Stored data
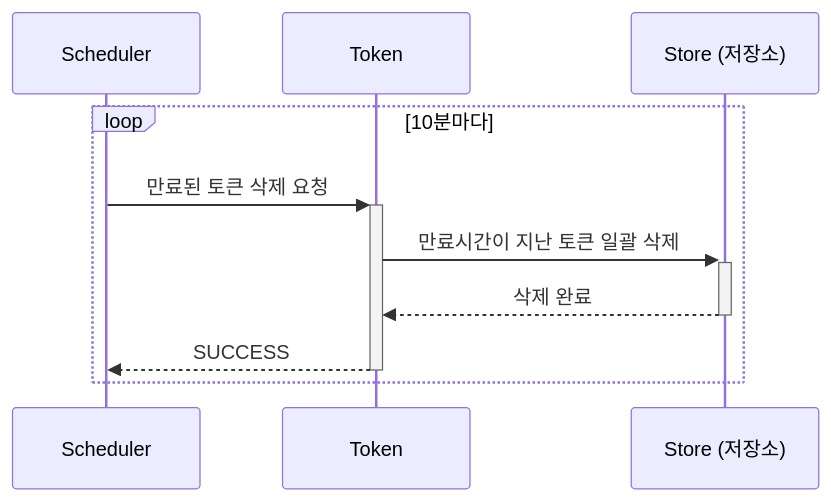
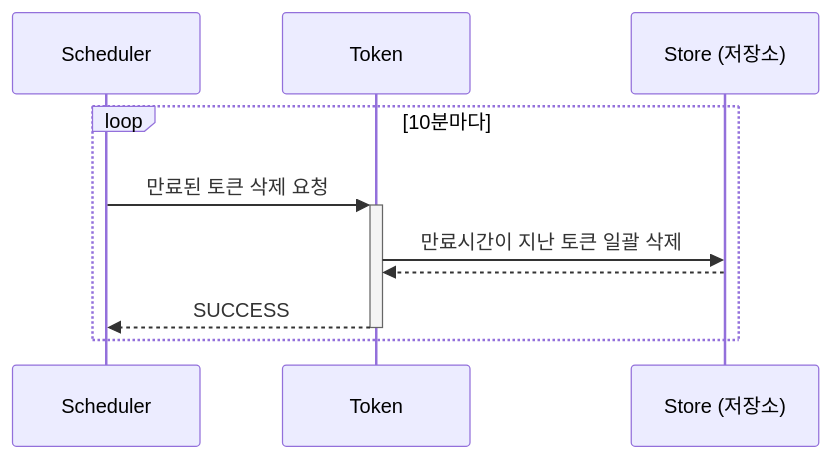
Before and after one commit to giwonn/hhplus-concert: the fourth of 11 diagrams in docs/sequence_diagram.md, drawn with Mermaid. The commit also changed other lines of this file and 3 other files, not shown here.

Commit message:
feat: 스키마 및 시퀀스 다이어그램 변경

````diff
--- a/docs/sequence_diagram.md
+++ b/docs/sequence_diagram.md
@@ -62,13 +77,13 @@
 ```mermaid
 sequenceDiagram
     participant Scheduler as Scheduler
     participant Token as Token
     participant Store as Store (저장소)
 
     loop 10분마다
         Scheduler ->>+ Token: 만료된 토큰 삭제 요청
-        Token ->>+ Store: 만료시간이 지난 토큰 일괄 삭제
-        Store -->>- Token: 삭제 완료
+        Token ->> Store: 만료시간이 지난 토큰 일괄 삭제
+        Store -->> Token: 
         Token -->>- Scheduler: SUCCESS
     end
 ```
````
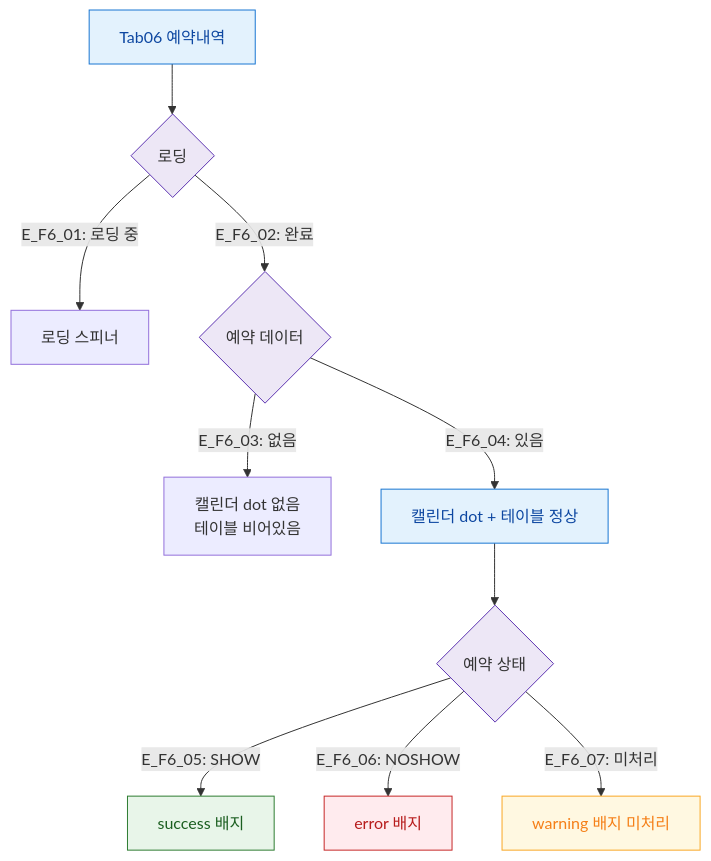
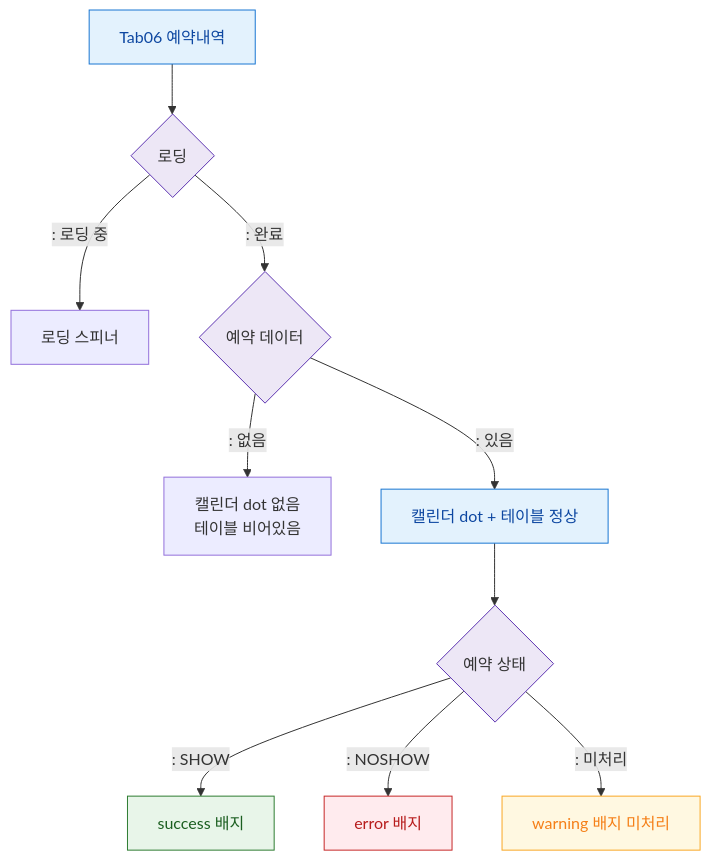
The diagram in docs/다이어그램/D02_회원관리/SCR-M004_회원상세/Tab06_예약내역/F6_상태별.md (dev-spogym/admin-pando), drawn with Mermaid before and after one commit. The commit also changed other lines of this file and 1660 other files, not shown here.

First line of the commit message:
다이어그램: 기획자/클라이언트 납품본으로 정리

````diff
--- a/docs/다이어그램/D02_회원관리/SCR-M004_회원상세/Tab06_예약내역/F6_상태별.md
+++ b/docs/다이어그램/D02_회원관리/SCR-M004_회원상세/Tab06_예약내역/F6_상태별.md
@@ -22,24 +20,24 @@
 ```mermaid
 flowchart TD
   TAB[Tab06 예약내역] --> LOAD{로딩}
-  LOAD -->|"E_F6_01: 로딩 중"| SPINNER[로딩 스피너]
-  LOAD -->|"E_F6_02: 완료"| DATA{예약 데이터}
-  DATA -->|"E_F6_03: 없음"| EMPTY[캘린더 dot 없음\n테이블 비어있음]
-  DATA -->|"E_F6_04: 있음"| NORMAL[캘린더 dot + 테이블 정상]
+  LOAD -->|": 로딩 중"|SPINNER[로딩 스피너]
+  LOAD -->|": 완료"|DATA{예약 데이터}
+  DATA -->|": 없음"|EMPTY[캘린더 dot 없음\n테이블 비어있음]
+  DATA -->|": 있음"|NORMAL[캘린더 dot + 테이블 정상]
 
   NORMAL --> BOOK_ST{예약 상태}
-  BOOK_ST -->|"E_F6_05: SHOW"| SHOW_ROW[success 배지]
-  BOOK_ST -->|"E_F6_06: NOSHOW"| NOSHOW_ROW[error 배지]
-  BOOK_ST -->|"E_F6_07: 미처리"| PEND_ROW[warning 배지 미처리]
+  BOOK_ST -->|": SHOW"|SHOW_ROW[success 배지]
+  BOOK_ST -->|": NOSHOW"|NOSHOW_ROW[error 배지]
+  BOOK_ST -->|": 미처리"|PEND_ROW[warning 배지 미처리]
 
   classDef screen fill:#E3F2FD,stroke:#1976D2,color:#0D47A1
   classDef system fill:#EDE7F6,stroke:#5E35B2
   classDef success fill:#E8F5E9,stroke:#2E7D32,color:#1B5E20
   classDef error fill:#FFEBEE,stroke:#C62828,color:#B71C1C
   classDef warning fill:#FFF8E1,stroke:#F9A825,color:#F57F17
   class TAB,NORMAL screen
   class LOAD,DATA,BOOK_ST system
   class SHOW_ROW success
   class NOSHOW_ROW error
   class PEND_ROW warning
 ```
````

REQUIREMENT:
Look through the data and show every line containing "Token".

SOLUTION:
     participant Token as Token
         Scheduler ->>+ Token: 만료된 토큰 삭제 요청
-        Token ->>+ Store: 만료시간이 지난 토큰 일괄 삭제
-        Store -->>- Token: 삭제 완료
+        Token ->> Store: 만료시간이 지난 토큰 일괄 삭제
+        Store -->> Token: 
         Token -->>- Scheduler: SUCCESS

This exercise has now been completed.